"PSY's 7th Album"
In his first full album release after global sensation “Gangnam Style,” PSY has returned with “PSY 7th Album.” Despite the anticipation surrounding its release, the album ultimately did not meet expectations as each track sounded like the last. “DADDY, (ft. CL of 2NE1)” captured the careless, odd personality PSY is known for, but in doing so every other song was ultimately forgettable.
The tracklist features several big names from the American music market like Ed Sheeran and will.i.am, while also bringing in famous artists from South Korea such as rock legend Jun In Kwon and CL, leader of world famous girl group 2NE1.
The album starts off with the throw away “Dance Jockey,” which does nothing more than set an old school disco vibe.
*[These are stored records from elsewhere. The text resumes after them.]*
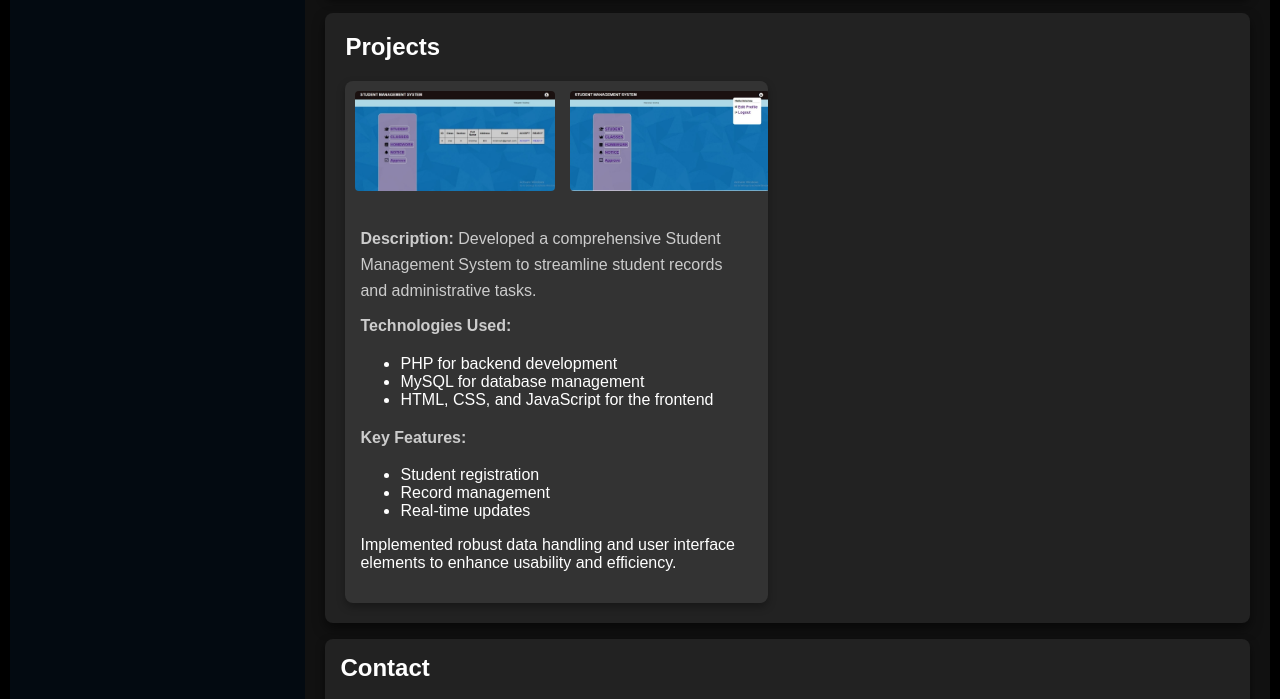
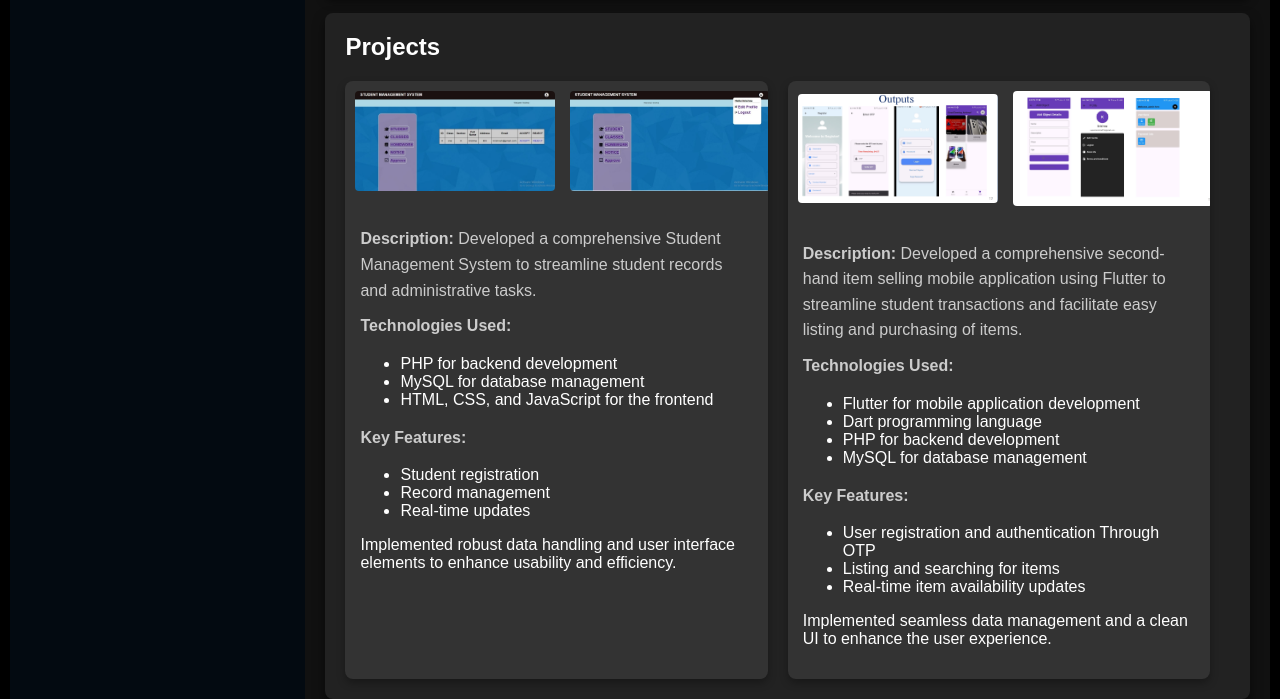
Before and after one commit to sapkotakrishna1/newportfoilo, a plain HTML site: page index.html in a window 1280 px wide. Shown: the part 1025-1724 px from the top of the page. Drawn offline with Linux system fonts and the light colour scheme.

Commit message:
Add files via upload

```diff
--- a/index.html
+++ b/index.html
@@ -18,7 +18,7 @@
 
             <!-- User Image and Contact Info -->
             <div class="image-container">
-                <img src="images/krishna1.1.jpg" alt="Krishna Sapkota" class="about-image">
+                <img src="images/IMG_4912 (1).jpg" alt="Krishna Sapkota" class="about-image">
             </div>
             <div class="contact-info">
                 <div class="info-item">
@@ -158,6 +158,37 @@
                             </p>
                         </div>
                     </div>
+                    <div class="project-item">
+                        <div class="project-images">
+                            <img src="images/Screenshot (11).png" alt="Project Image" class="project-image" onclick="openLightbox(this)">
+                            <img src="images/Screenshot (12).png" alt="Project Image" class="project-image" onclick="openLightbox(this)">
+                            <img src="images/Screenshot (13).png" alt="Project Image" class="project-image" onclick="openLightbox(this)">
+                        </div>
+                        <div class="project-info">
+                            <p class="project-description">
+                                <strong>Description:</strong> Developed a comprehensive second-hand item selling mobile application using Flutter to streamline student transactions and facilitate easy listing and purchasing of items.
+                            </p>
+                            <p class="project-description">
+                                <strong>Technologies Used:</strong>
+                                <ul>
+                                    <li>Flutter for mobile application development</li>
+                                    <li>Dart programming language</li>
+                                    <li>PHP for backend development</li>
+                                <li>MySQL for database management</li>
+                                </ul>
+                            </p>
+                            <p class="project-description">
+                                <strong>Key Features:</strong>
+                                <ul>
+                                    <li>User registration and authentication Through OTP</li>
+                                    <li>Listing and searching for items</li>
+                                    <li>Real-time item availability updates</li>
+                                </ul>
+                                Implemented seamless data management and a clean UI to enhance the user experience.
+                            </p>
+                        </div>
+                    </div>
+
 
                     <!-- Repeat .project-item for more projects -->
                 </div>
```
PSY echos that ’70s sound in “Bell Bottoms (NAPAL BAJI)” and “Ahjussi Swag (ft. Gaeko of Dynamic Duo).” With “Bell Bottoms,” he sings with a laziness that perfectly matches the big band instrumentals. In “Ahjussi Swag,” PSY partners up with Korean rapper Gaeko to create a perfect balance between Gaeko’s intense rapping style and the trumpet-heavy backing track.
PSY’s track “DADDY (ft. CL)” has the potential to be a worthy successor to 2012’s mega-hit “Gangnam Style.” The catchy club banger hits hard with a synth beat featuring Euro-pop and electronic dance music influences. This expert mixing is heard again on the remixed version of Ed Sheeran’s “Sing.” Both songs showcase a high level of mastery exemplified in the strong EDM beats.
Slower tracks, such as “Dream (ft. XIA of JYJ)” and “I Remember You (ft. Zion.T),” highlight PSY’s unique rap sound that he was known for pre-“Gangnam Style.” Dedicated to a recently deceased friend, “Dream” features strong vocals from XIA, and PSY’s emotional rapping makes the song memorable for long-time fans.
The excitement surrounding PSY since 2012 has arguable died down, especially following “Gentleman” and “Hangover (ft. Snoop Dogg).” This album appears to be his last chance at relevancy in the global music market. While “DADDY” has real potential to become the next big club hit, the rest of the tracks fall flat as a cohesive album. Each track sounded like a parody of the last with either ’70s-inspired elements or synth-heavy beats, making only a few of them stand out.